_Work task_
Start to finish, retype the entries exactly while omitting the pictures.

Web page revision data
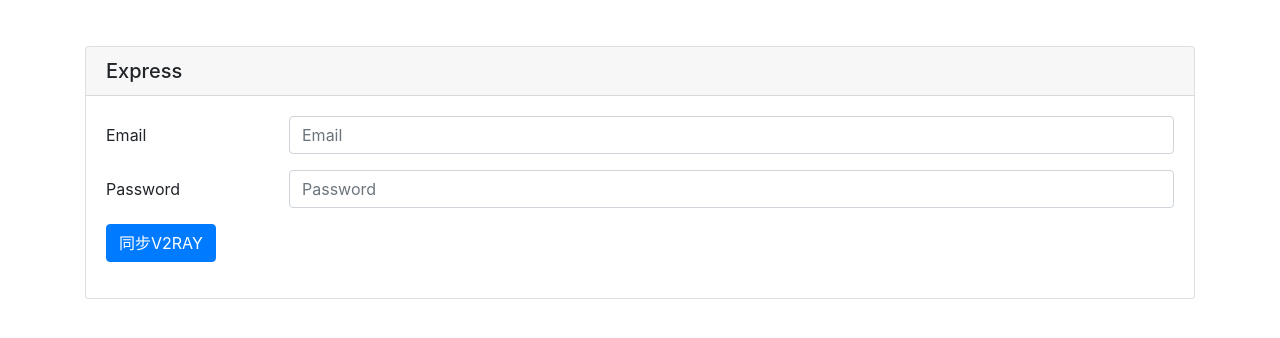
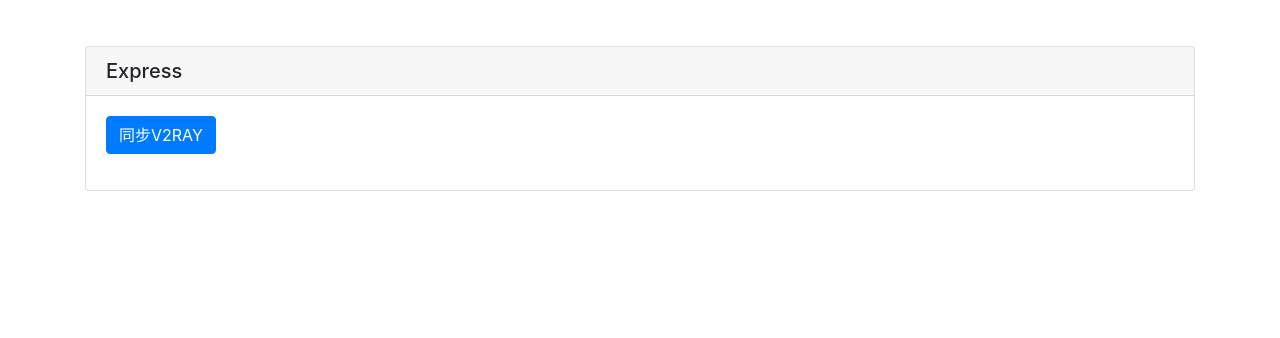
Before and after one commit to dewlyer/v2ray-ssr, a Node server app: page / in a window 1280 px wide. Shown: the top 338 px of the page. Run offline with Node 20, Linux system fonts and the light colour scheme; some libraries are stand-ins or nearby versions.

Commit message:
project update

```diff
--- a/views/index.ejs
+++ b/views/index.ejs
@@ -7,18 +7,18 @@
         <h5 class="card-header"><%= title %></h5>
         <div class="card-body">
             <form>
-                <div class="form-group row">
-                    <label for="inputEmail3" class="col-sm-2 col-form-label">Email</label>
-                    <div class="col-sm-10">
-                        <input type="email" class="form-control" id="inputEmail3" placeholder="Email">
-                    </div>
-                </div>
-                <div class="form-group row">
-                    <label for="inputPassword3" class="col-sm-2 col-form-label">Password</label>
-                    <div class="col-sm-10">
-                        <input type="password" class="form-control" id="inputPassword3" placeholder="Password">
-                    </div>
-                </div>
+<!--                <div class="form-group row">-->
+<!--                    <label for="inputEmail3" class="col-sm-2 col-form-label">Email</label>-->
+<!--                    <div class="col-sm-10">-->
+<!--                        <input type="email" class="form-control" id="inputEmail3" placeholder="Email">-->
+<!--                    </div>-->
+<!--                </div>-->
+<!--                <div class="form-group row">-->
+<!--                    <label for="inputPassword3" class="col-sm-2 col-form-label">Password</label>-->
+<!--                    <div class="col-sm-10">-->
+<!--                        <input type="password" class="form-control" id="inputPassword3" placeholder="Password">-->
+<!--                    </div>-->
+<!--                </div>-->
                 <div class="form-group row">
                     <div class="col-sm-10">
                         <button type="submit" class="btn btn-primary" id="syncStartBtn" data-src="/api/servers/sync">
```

_Output for this task_
Before and after one commit to dewlyer/v2ray-ssr, a Node server app: page / in a window 1280 px wide. Shown: the top 338 px of the page. Run offline with Node 20, Linux system fonts and the light colour scheme; some libraries are stand-ins or nearby versions.

Commit message:
project update

```diff
--- a/views/index.ejs
+++ b/views/index.ejs
@@ -7,18 +7,18 @@
         <h5 class="card-header"><%= title %></h5>
         <div class="card-body">
             <form>
-                <div class="form-group row">
-                    <label for="inputEmail3" class="col-sm-2 col-form-label">Email</label>
-                    <div class="col-sm-10">
-                        <input type="email" class="form-control" id="inputEmail3" placeholder="Email">
-                    </div>
-                </div>
-                <div class="form-group row">
-                    <label for="inputPassword3" class="col-sm-2 col-form-label">Password</label>
-                    <div class="col-sm-10">
-                        <input type="password" class="form-control" id="inputPassword3" placeholder="Password">
-                    </div>
-                </div>
+<!--                <div class="form-group row">-->
+<!--                    <label for="inputEmail3" class="col-sm-2 col-form-label">Email</label>-->
+<!--                    <div class="col-sm-10">-->
+<!--                        <input type="email" class="form-control" id="inputEmail3" placeholder="Email">-->
+<!--                    </div>-->
+<!--                </div>-->
+<!--                <div class="form-group row">-->
+<!--                    <label for="inputPassword3" class="col-sm-2 col-form-label">Password</label>-->
+<!--                    <div class="col-sm-10">-->
+<!--                        <input type="password" class="form-control" id="inputPassword3" placeholder="Password">-->
+<!--                    </div>-->
+<!--                </div>-->
                 <div class="form-group row">
                     <div class="col-sm-10">
                         <button type="submit" class="btn btn-primary" id="syncStartBtn" data-src="/api/servers/sync">
```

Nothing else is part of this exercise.